I know, you’re probably thinking, “Malia, why are you so fired up about this?” It’s simple, as a Caucasian makeup artist who spent A LOT of money training and buying and experimenting with different products to find the best foundations to match any color, I have lost many a job because whomever in charge didn’t believe that I, as a white girl, could match the color of anyone else that isn’t white.

Here’s a very humiliating example; I was the only MUA on a film about a year ago, the cast was primarily white and on the day  we had our first non-white cast member come in the producers had hired, you guessed it, a non-white MUA to do their makeup. I was humiliated and it was awkward since neither him nor I expected to see the other.  Also, if I had a dollar for every time someone sat in my chair and handed me their own personal foundation in case, “I have a hard time matching their skin” I would be a very, VERY rich woman. This pisses me off why? Because it’s other makeup artists whom have given credence to this idea!! Its other members of my own society who are too lazy to learn THEIR JOB which means I lose jobs! See the problem here?

Here are some tips, there is no “one size fits all” in regards to makeup. We have palettes in our kits for a reason! It’s so we can mix together the perfect shade foundation for each individual that sits in our chair. Skin is either going to have a warm or cool undertone, sometimes it can have both (ooooo tricky!!) then what do you do? Well thankfully for us MUA brands like Makeup Forever have come up with a product called Chromatic Mix and I swear they are the best thing since sliced bread! They are little color drops of red and yellow that you can add to your foundation to either make it warmer or cooler… Hallelujah!!!

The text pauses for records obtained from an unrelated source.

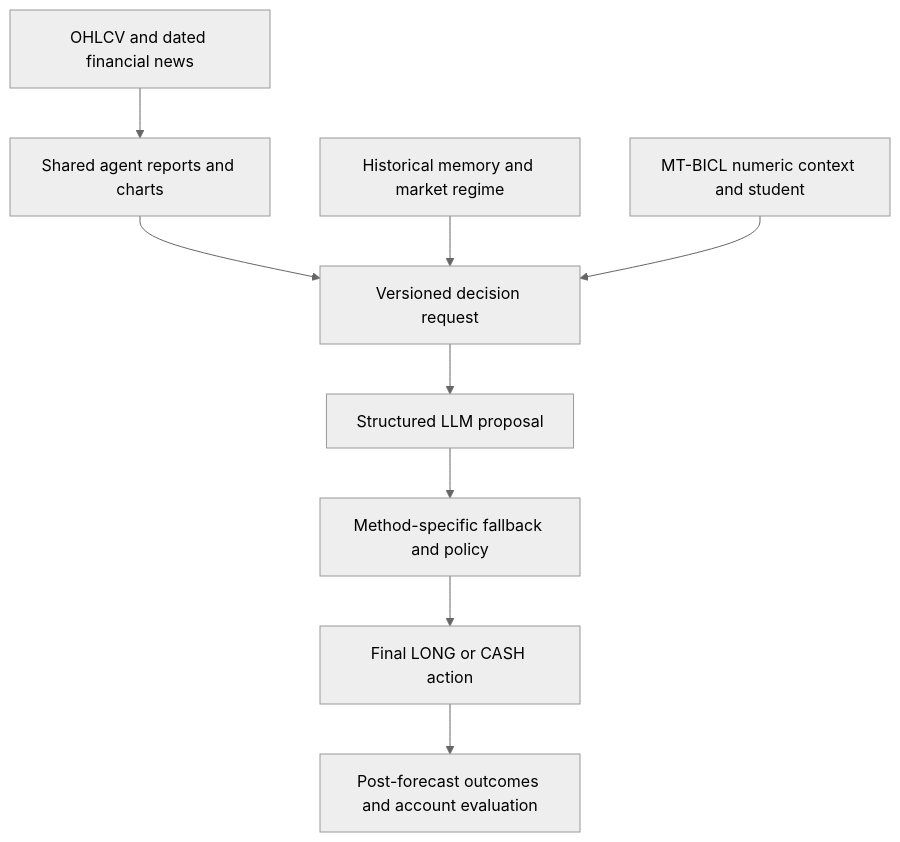
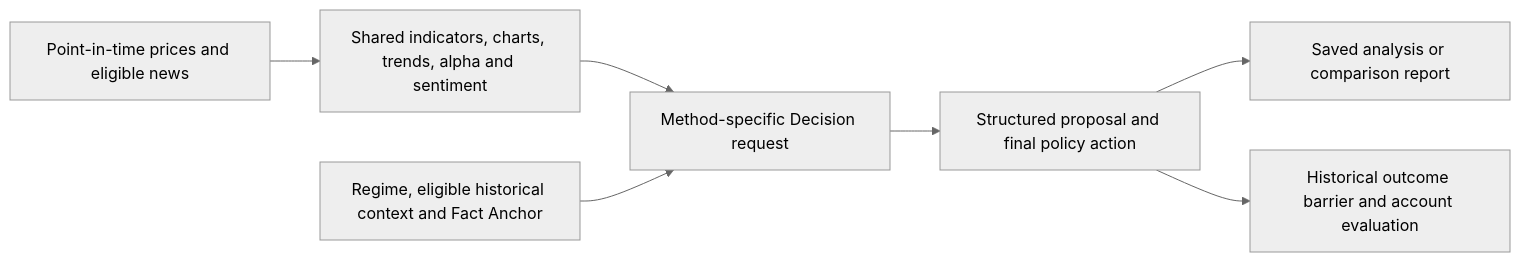
One commit to DungPhanHoangg05/A-Multi-Agent-Large-Language-Model-Approach-to-Price-Driven-Stock-Trading changed the diagram in README.md. Above: the diagram before and after it, drawn with Mermaid (neutral theme). The commit also changed other lines of this file and 7 other files, not shown here.

````diff
--- a/README.md
+++ b/README.md
@@ -28,11 +136,9 @@
 ```mermaid
-flowchart TD
-    A[OHLCV and dated financial news] --> B[Shared agent reports and charts]
-    B --> C[Versioned decision request]
-    D[Historical memory and market regime] --> C
-    E[MT-BICL numeric context and student] --> C
-    C --> F[Structured LLM proposal]
-    F --> G[Method-specific fallback and policy]
-    G --> H[Final LONG or CASH action]
-    H --> I[Post-forecast outcomes and account evaluation]
+flowchart LR
+    A[Point-in-time prices and eligible news] --> B[Shared indicators, charts, trends, alpha and sentiment]
+    B --> C[Method-specific Decision request]
+    D[Regime, eligible historical context and Fact Anchor] --> C
+    C --> E[Structured proposal and final policy action]
+    E --> F[Saved analysis or comparison report]
+    E --> G[Historical outcome barrier and account evaluation]
 ```
````
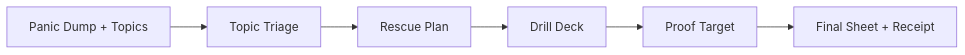
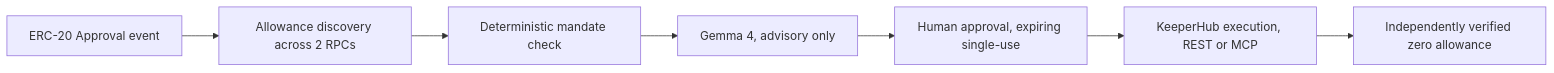
One commit to himanshu748/himanshu748 changed the second of 3 diagrams in README.md. Above: the diagram before and after it, drawn with Mermaid. The commit also changed other lines of this file, not shown here.

````diff
--- a/README.md
+++ b/README.md
@@ -199,8 +218,9 @@
 ```mermaid
 flowchart LR
-  STUDENT["Panic Dump + Topics"] --> TRIAGE["Topic Triage"]
-  TRIAGE --> PLAN["Rescue Plan"]
-  PLAN --> DRILLS["Drill Deck"]
-  DRILLS --> PROOF["Proof Target"]
-  PROOF --> SHEET["Final Sheet + Receipt"]
+  APPR["ERC-20 Approval event"] --> DISC["Allowance discovery across 2 RPCs"]
+  DISC --> POLICY["Deterministic mandate check"]
+  POLICY --> LLM["Gemma 4, advisory only"]
+  LLM --> HUMAN["Human approval, expiring single-use"]
+  HUMAN --> KH["KeeperHub execution, REST or MCP"]
+  KH --> PROOF["Independently verified zero allowance"]
 ```
````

As a makeup artist you have one job, get the talent ready and make them as a comfortable as possible. If that means playing the role of therapist, fine, if this means changing every little aspect of what you believe to be a beautiful application, fine, anything to please the talent. What it does NOT mean is make them feel like they are some foreign species with some far out there skin color that is impossible to match therefor requiring them to bring in their own foundation. There are too many resources out there for this to be a problem. Take a class, look it up on the internet, go to a make-up store to actually touch and feel different foundations. Understand that some foundations just don’t work on all skin colors and educate yourself on those products. Do whatever you have to do to become the kind of MUA who anyone would be happy to work with. The more people who are impressed with you, the more people will want to work with MUAs, and that will only result in more respect and jobs for our community.

Malia Miglino

About Malia Miglino

Known to most as an actor and make-up artist - Malia Miglino considers herself a creative above all else. Her passion to create and chase her dreams brought her to LA at 18 where she attended the Makeup Designory and received her Journeyman Certificate. After years of both acting and doing make-up for web series and indie film; she was inspired to open her own freelance beauty and consult service, Beauty and the Brush in 2011. In 2014 Malia decided to start taking her career into her own hands and created her first web series “Macabre Mondays.” Whether it’s illustrating a children's book, filming an old haunted location, delving into a character or making up an actor on set; happiness comes from living the life of your choosing. For Malia that means creating something everyday and inspiring other women to do the same.